5 Ways to Play Falling Oil Prices

Remember when oil was bumping up against $150 a barrel over the summer? Well, crude oil futures dipped below $75 yesterday, dropping prices to levels last seen in the summer of 2007.

The market isn't soaking this in just yet. It's too busy dumping toxic bank stocks and quivering in panic rooms to notice. With OPEC slashing global consumption targets, falling oil prices are actually being portrayed as yet another reason to roll into a fetal position. Remember when stocks fell because prices at the pump were going higher?

Oil prices don't cut both ways, though. There are some real stocks with plenty to gain if oil prices stabilize, or even fall further. Once sanity returns to the volatile markets, these companies will be rewarded accordingly.

5 stocks to fuel your portfolio
Let's go over a few companies that stand to benefit from low oil prices. Some are more obvious than others, but they should all benefit from the recent decline in oil prices.

Company

10/15/08

52-Week High

Southwest Airlines (NYSE: LUV  )

$11.56

$16.77

Carnival (NYSE: CCL  )

$27.82

$49.49

Steiner Leisure (Nasdaq: STNR  )

$22.62

$47.37

Sirius XM Radio (Nasdaq: SIRI  )

$0.42

$3.94

Garmin (Nasdaq: GRMN  )

$22.88

$125.68

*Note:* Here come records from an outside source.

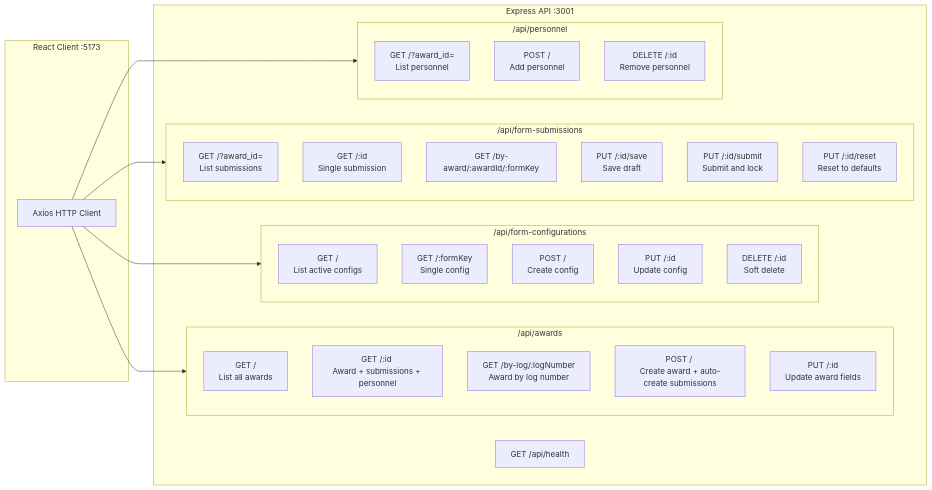
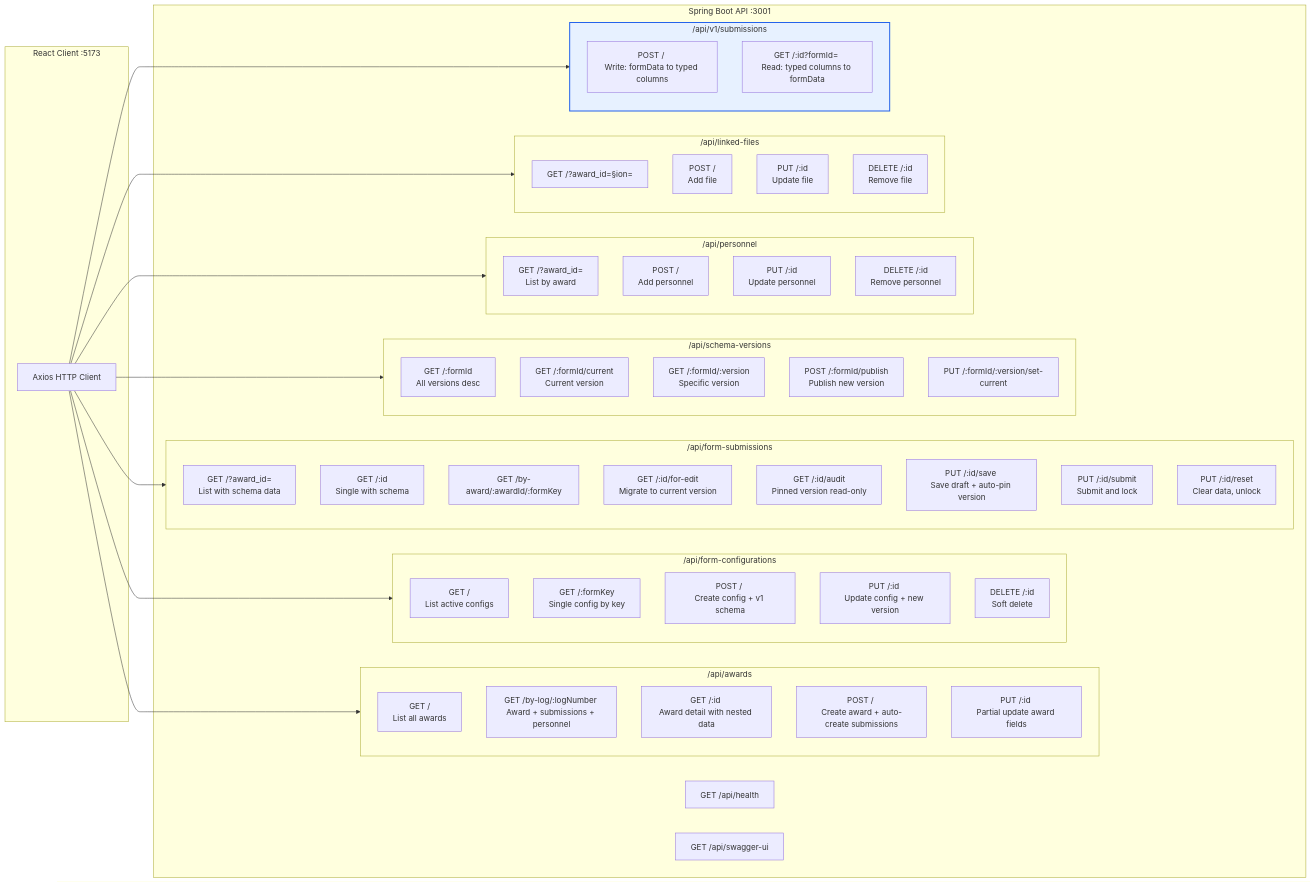
One commit to jphipps42/RJSF-POC changed the diagram in docs/diagrams/api-endpoints.md. Above: the diagram before and after it, drawn with Mermaid. The commit also changed 197 other files, not shown here.

````diff
--- a/docs/diagrams/api-endpoints.md
+++ b/docs/diagrams/api-endpoints.md
@@ -1,46 +1,75 @@
 ```mermaid
 graph LR
     subgraph Client["React Client :5173"]
         AX[Axios HTTP Client]
     end
 
-    subgraph API["Express API :3001"]
+    subgraph API["Spring Boot API :3001"]
         subgraph Awards["/api/awards"]
             A1["GET / <br/>List all awards"]
-            A2["GET /:id <br/>Award + submissions + personnel"]
-            A3["GET /by-log/:logNumber <br/>Award by log number"]
+            A2["GET /by-log/:logNumber <br/>Award + submissions + personnel"]
+            A3["GET /:id <br/>Award detail with nested data"]
             A4["POST / <br/>Create award + auto-create submissions"]
-            A5["PUT /:id <br/>Update award fields"]
+            A5["PUT /:id <br/>Partial update award fields"]
         end
 
         subgraph FormConfig["/api/form-configurations"]
             FC1["GET / <br/>List active configs"]
-            FC2["GET /:formKey <br/>Single config"]
-            FC3["POST / <br/>Create config"]
-            FC4["PUT /:id <br/>Update config"]
+            FC2["GET /:formKey <br/>Single config by key"]
+            FC3["POST / <br/>Create config + v1 schema"]
+            FC4["PUT /:id <br/>Update config + new version"]
             FC5["DELETE /:id <br/>Soft delete"]
         end
 
         subgraph FormSub["/api/form-submissions"]
-            FS1["GET /?award_id= <br/>List submissions"]
-            FS2["GET /:id <br/>Single submission"]
+            FS1["GET /?award_id= <br/>List with schema data"]
+            FS2["GET /:id <br/>Single with schema"]
             FS3["GET /by-award/:awardId/:formKey"]
-            FS4["PUT /:id/save <br/>Save draft"]
-            FS5["PUT /:id/submit <br/>Submit and lock"]
-            FS6["PUT /:id/reset <br/>Reset to defaults"]
+            FS4["GET /:id/for-edit <br/>Migrate to current version"]
+            FS5["GET /:id/audit <br/>Pinned version read-only"]
+            FS6["PUT /:id/save <br/>Save draft + auto-pin version"]
+            FS7["PUT /:id/submit <br/>Submit and lock"]
+            FS8["PUT /:id/reset <br/>Clear data, unlock"]
+        end
+
+        subgraph SchemaVer["/api/schema-versions"]
+            SV1["GET /:formId <br/>All versions desc"]
+            SV2["GET /:formId/current <br/>Current version"]
+            SV3["GET /:formId/:version <br/>Specific version"]
+            SV4["POST /:formId/publish <br/>Publish new version"]
+            SV5["PUT /:formId/:version/set-current"]
         end
 
         subgraph Personnel["/api/personnel"]
-            P1["GET /?award_id= <br/>List personnel"]
+            P1["GET /?award_id= <br/>List by award"]
             P2["POST / <br/>Add personnel"]
-            P3["DELETE /:id <br/>Remove personnel"]
+            P3["PUT /:id <br/>Update personnel"]
+            P4["DELETE /:id <br/>Remove personnel"]
+        end
+
+        subgraph LinkedFiles["/api/linked-files"]
+            LF1["GET /?award_id=&section="]
+            LF2["POST / <br/>Add file"]
+            LF3["PUT /:id <br/>Update file"]
+            LF4["DELETE /:id <br/>Remove file"]
+        end
+
+        subgraph Transformer["/api/v1/submissions"]
+            T1["POST / <br/>Write: formData to typed columns"]
+            T2["GET /:id?formId= <br/>Read: typed columns to formData"]
         end
 
         H["GET /api/health"]
+        SW["GET /api/swagger-ui"]
     end
 
     AX --> Awards
     AX --> FormConfig
     AX --> FormSub
+    AX --> SchemaVer
     AX --> Personnel
+    AX --> LinkedFiles
+    AX --> Transformer
+
+    style Transformer fill:#e7f1ff,stroke:#2563eb,stroke-width:2px
 ```
````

Southwest is a no-brainer. Jet fuel prices represent a major cost component for the airlines. The air carrier's knack for hedging its energy costs may get in the way of the company truly benefiting from the recent precipitous plunge, but Southwest remains the class of the industry. It has rattled off 70 consecutive quarters of profitability, an amazing feat in this highly cyclical industry that is typically a destroyer of value. With struggling rivals scaling back their flights, Southwest now has favorable tailwinds helping it through its ascent.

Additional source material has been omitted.